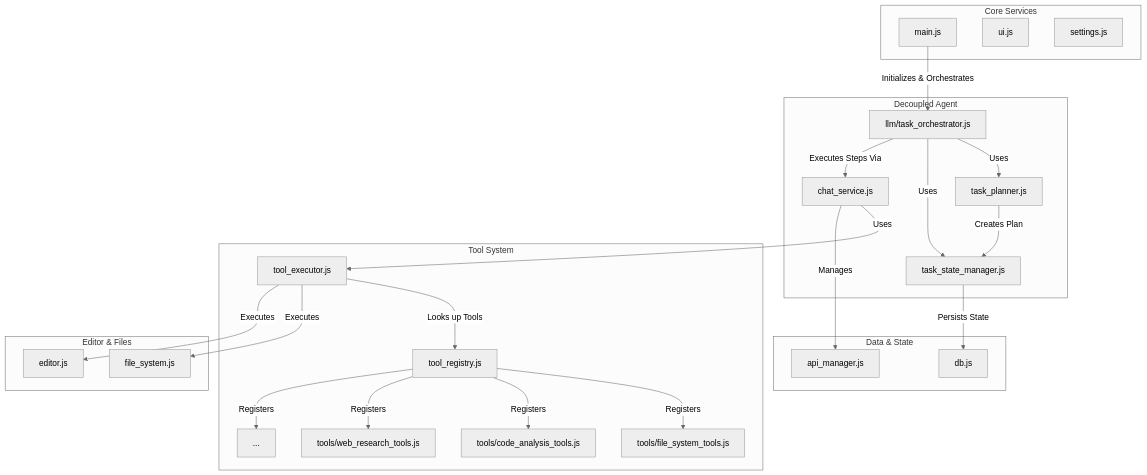
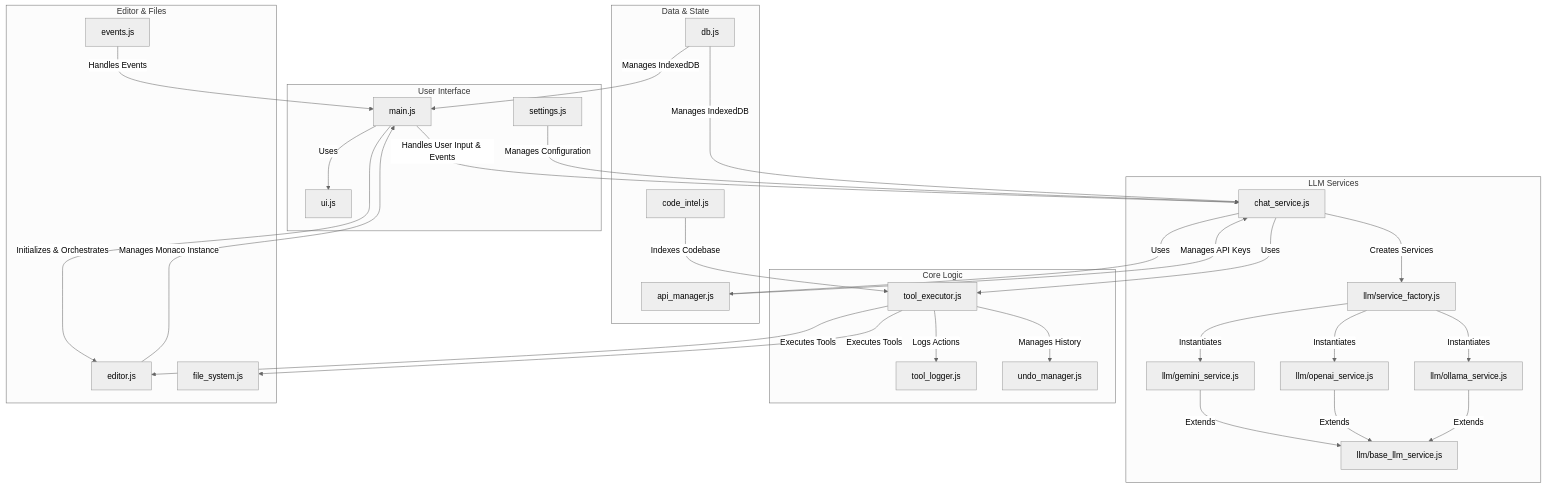
Before and after one commit to yapweijun1996/AI-Code-Editor-v16: the first of 6 diagrams in docs/ARCHITECTURE.md, drawn with Mermaid (neutral theme). The commit also changed other lines of this file and 53 other files, not shown here.

````diff
--- a/docs/ARCHITECTURE.md
+++ b/docs/ARCHITECTURE.md
@@ -27,50 +22,59 @@
 ```mermaid
 graph TD
-    subgraph Core Services
+    subgraph User Interface
         A[main.js]
         B[ui.js]
         S[settings.js]
     end
 
-    subgraph Decoupled Agent
-        TO[llm/task_orchestrator.js]
-        TP[task_planner.js]
-        TSM[task_state_manager.js]
+    subgraph LLM Services
         CS[chat_service.js]
+        SF[llm/service_factory.js]
+        GS[llm/gemini_service.js]
+        OS[llm/openai_service.js]
+        OLS[llm/ollama_service.js]
+        BS[llm/base_llm_service.js]
     end
 
-    subgraph Tool System
-        TE[tool_executor.js]
-        TR[tool_registry.js]
-        T_FS[tools/file_system_tools.js]
-        T_CA[tools/code_analysis_tools.js]
-        T_WR[tools/web_research_tools.js]
-        T_Other[...]
+    subgraph Core Logic
+        D[tool_executor.js]
+        TL[tool_logger.js]
+        UM[undo_manager.js]
     end
 
     subgraph Data & State
-        DB[db.js]
-        AM[api_manager.js]
+        E[db.js]
+        F[api_manager.js]
+        CI[code_intel.js]
     end
 
     subgraph Editor & Files
-        ED[editor.js]
-        FS[file_system.js]
+        G[editor.js]
+        H[file_system.js]
+        EV[events.js]
     end
 
-    A -- Initializes & Orchestrates --> TO
-    TO -- Uses --> TP
-    TO -- Uses --> TSM
-    TO -- Executes Steps Via --> CS
-    TP -- Creates Plan --> TSM
-    CS -- Uses --> TE
-    TE -- Looks up Tools --> TR
-    TR -- Registers --> T_FS
-    TR -- Registers --> T_CA
-    TR -- Registers --> T_WR
-    TR -- Registers --> T_Other
-    TE -- Executes --> FS
-    TE -- Executes --> ED
-    CS -- Manages --> AM
-    TSM -- Persists State --> DB
+    A -- Initializes & Orchestrates --> G
+    A -- Handles User Input & Events --> CS
+    A -- Uses --> B
+    CS -- Creates Services --> SF
+    SF -- Instantiates --> GS
+    SF -- Instantiates --> OS
+    SF -- Instantiates --> OLS
+    GS -- Extends --> BS
+    OS -- Extends --> BS
+    OLS -- Extends --> BS
+    CS -- Uses --> D
+    CS -- Uses --> F
+    D -- Executes Tools --> H
+    D -- Executes Tools --> G
+    D -- Logs Actions --> TL
+    D -- Manages History --> UM
+    G -- Manages Monaco Instance --> A
+    E -- Manages IndexedDB --> A
+    E -- Manages IndexedDB --> CS
+    F -- Manages API Keys --> CS
+    S -- Manages Configuration --> CS
+    CI -- Indexes Codebase --> D
+    EV -- Handles Events --> A
 ```
````
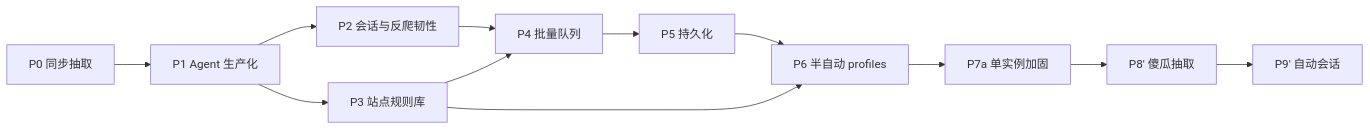
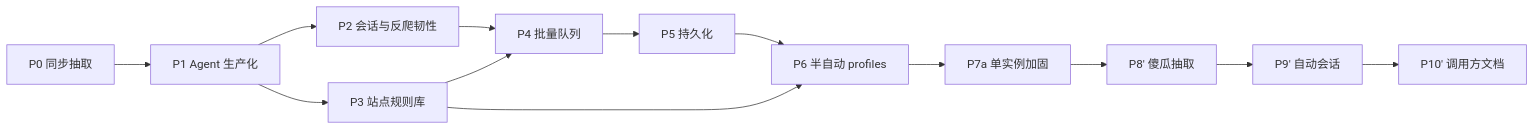
Before and after one commit to Ever12349/arachne: the diagram in docs/DESIGN.md, drawn with Mermaid. The commit also changed other lines of this file and 3 other files, not shown here.

````diff
--- a/docs/DESIGN.md
+++ b/docs/DESIGN.md
@@ -738,14 +771,15 @@
 ```mermaid
 flowchart LR
   P0[P0 同步抽取] --> P1[P1 Agent 生产化]
   P1 --> P2[P2 会话与反爬韧性]
   P1 --> P3[P3 站点规则库]
   P2 --> P4[P4 批量队列]
   P3 --> P4
   P4 --> P5[P5 持久化]
   P3 --> P6[P6 半自动 profiles]
   P5 --> P6
   P6 --> P7[P7a 单实例加固]
   P7 --> P8[P8′ 傻瓜抽取]
   P8 --> P9[P9′ 自动会话]
+  P9 --> P10[P10′ 调用方文档]
 ```
````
-- -- --
- **DESCRIPTION OF THE TASK**
Tally the lines of the data that include the word "Manages". Reply with the number only.

- **SOLUTION TO THIS PROBLEM**
7